Below are the records. Count the lines containing the string "Linux", and reply with the number alone.

━━━━━━

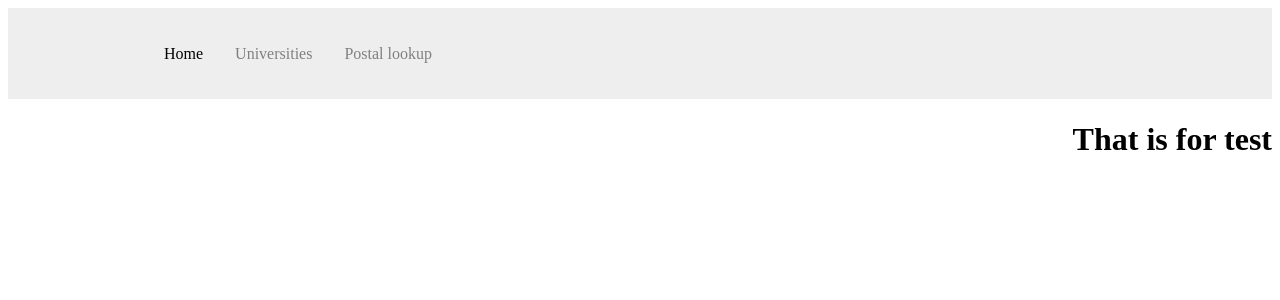
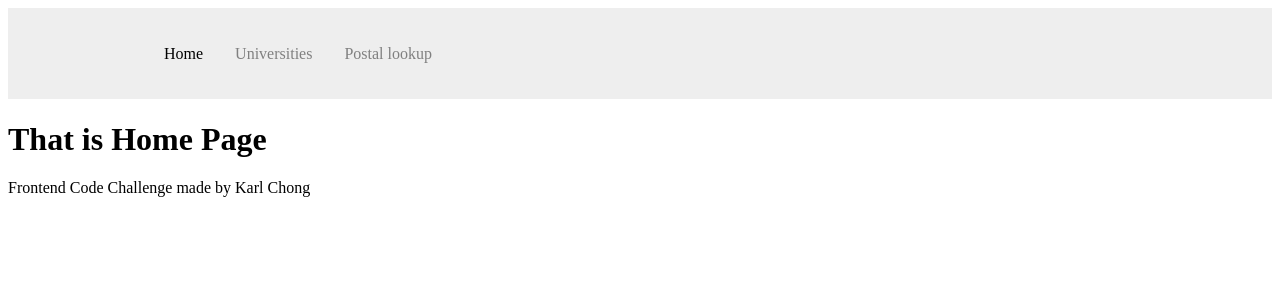
Before and after one commit to ckskarl/karl__launchpad-react-code-challenge, a React (Create React App) app: page /home in a window 1280 px wide. Shown: the top 300 px of the page. Built offline with nearby package versions, Linux system fonts and the light colour scheme.

Commit message:
homepage done

```diff
--- a/src/App.js
+++ b/src/App.js
@@ -3,6 +3,7 @@ import './App.css';
 import Navbar from './components/Navbar';
 import { BrowserRouter as Router, Routes, Route } from 'react-router-dom';
 import Test from './pages/test';
+import Home from './pages/home';
 
 function App() {
 return (
@@ -10,7 +11,7 @@ return (
 	<Router>
     <Navbar />
     <Routes>
-      <Route path='/home' element={<Test/>} />
+      <Route path='/home' element={<Home/>} />
       <Route path='/universities'  element={<Test/>} />
       <Route path='/postallookup'  element={<Test/>} />
     </Routes>
--- /dev/null
+++ b/src/pages/home.js
@@ -0,0 +1,20 @@
+import React from 'react';
+
+const Home = () => {
+  return (
+    <div
+      style={{
+        //display: 'flex',
+        justifyContent: 'Right',
+        alignItems: 'Right',
+        height: '100vh'
+      }}
+    >
+      <h1>That is Home Page</h1>
+
+      <p>Frontend Code Challenge made by Karl Chong</p>
+    </div>
+  );
+};
+
+export default Home;
```
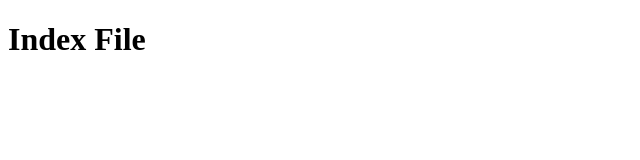
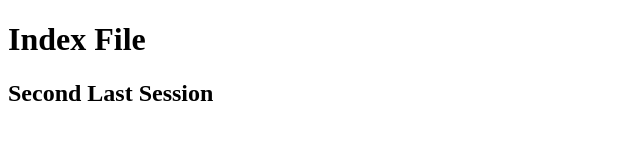
Before and after one commit to laibaaptech08/Session04, a plain HTML site: page index.html in a window 1280 px wide. Shown: the whole page, without its empty margins (0-640 px from the left). Drawn offline with Linux system fonts and the light colour scheme.

Commit message:
Add New Changes index file

```diff
--- a/index.html
+++ b/index.html
@@ -7,5 +7,6 @@
 </head>
 <body>
     <h1>Index File</h1>
+    <h2>Second Last Session</h2>
 </body>
 </html>
```
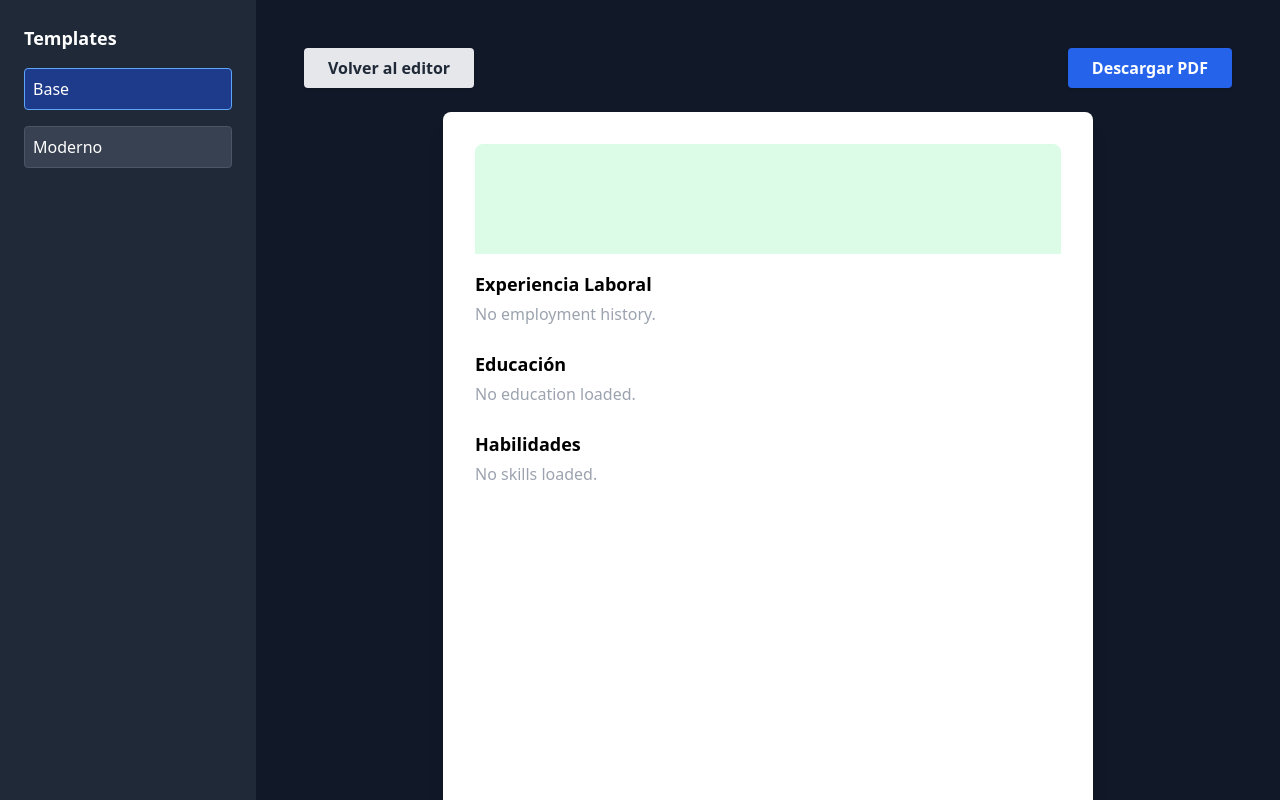
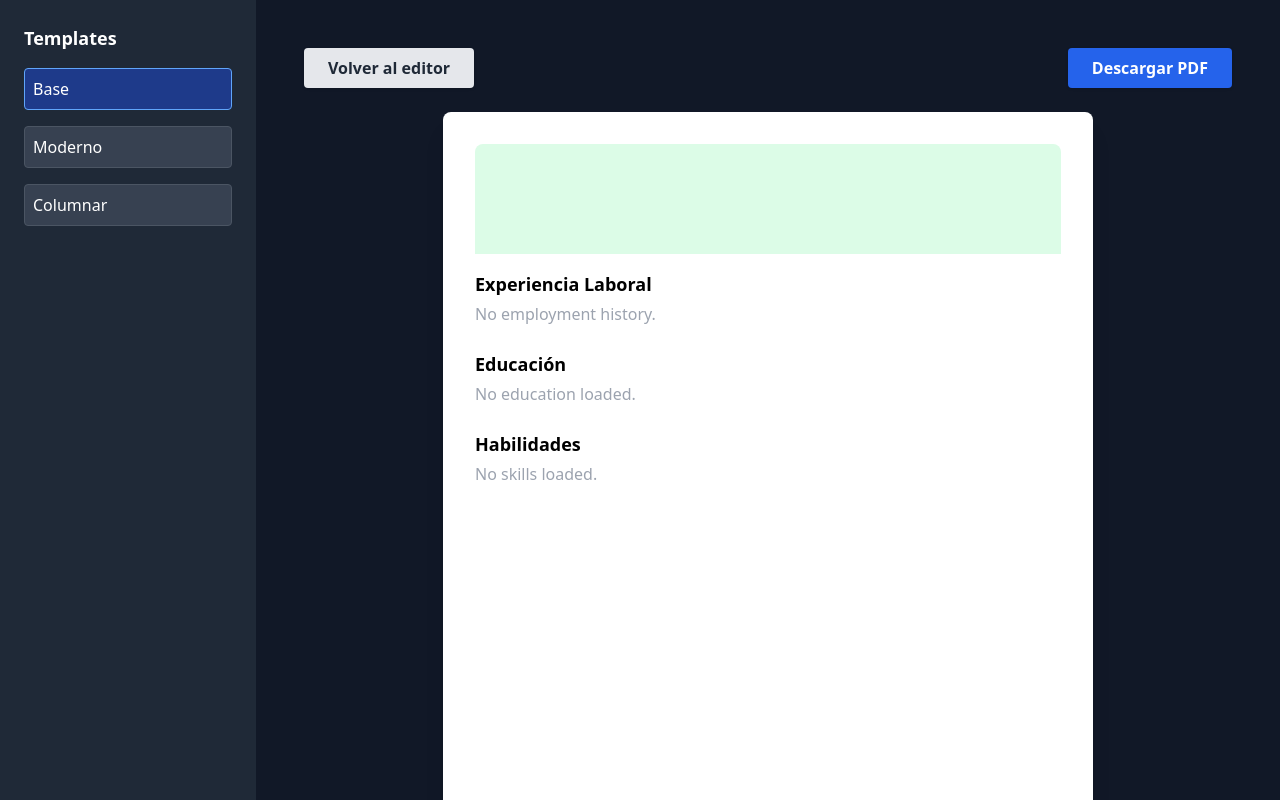
Before and after one commit to givemefire44/cvfaster-limpio, a Next.js app: page /select-template in a window 1280 px wide. Shown: the top 800 px of the page. Built offline with nearby package versions, Linux system fonts and the light colour scheme.

Commit message:
Update page.tsx

```diff
--- a/app/select-template/page.tsx
+++ b/app/select-template/page.tsx
@@ -3,8 +3,10 @@ import { useEffect, useState, useRef } from "react";
 import { useCvForm } from "../create-cv/state";
 import { useRouter } from "next/navigation"; // <-- AGREGADO
 
+
 import CVTemplateBase from "./templates/CVTemplateBase";
 import CVTemplateModern from "./templates/CVTemplateModern"; // <-- NUEVO
+import CVTemplateColumnar from "./templates/CVTemplateColumnar";
 // Si querés más templates, importalos aquí
 
 const templates = [
@@ -16,7 +18,10 @@ const templates = [
     name: "Moderno",
     component: CVTemplateModern,
   },
-
+{
+  name: "Columnar",
+  component: CVTemplateColumnar
+},
   // { name: "OtroTemplate", component: OtroTemplate },
 ];
 
```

━━━━━━

Exercise result:
3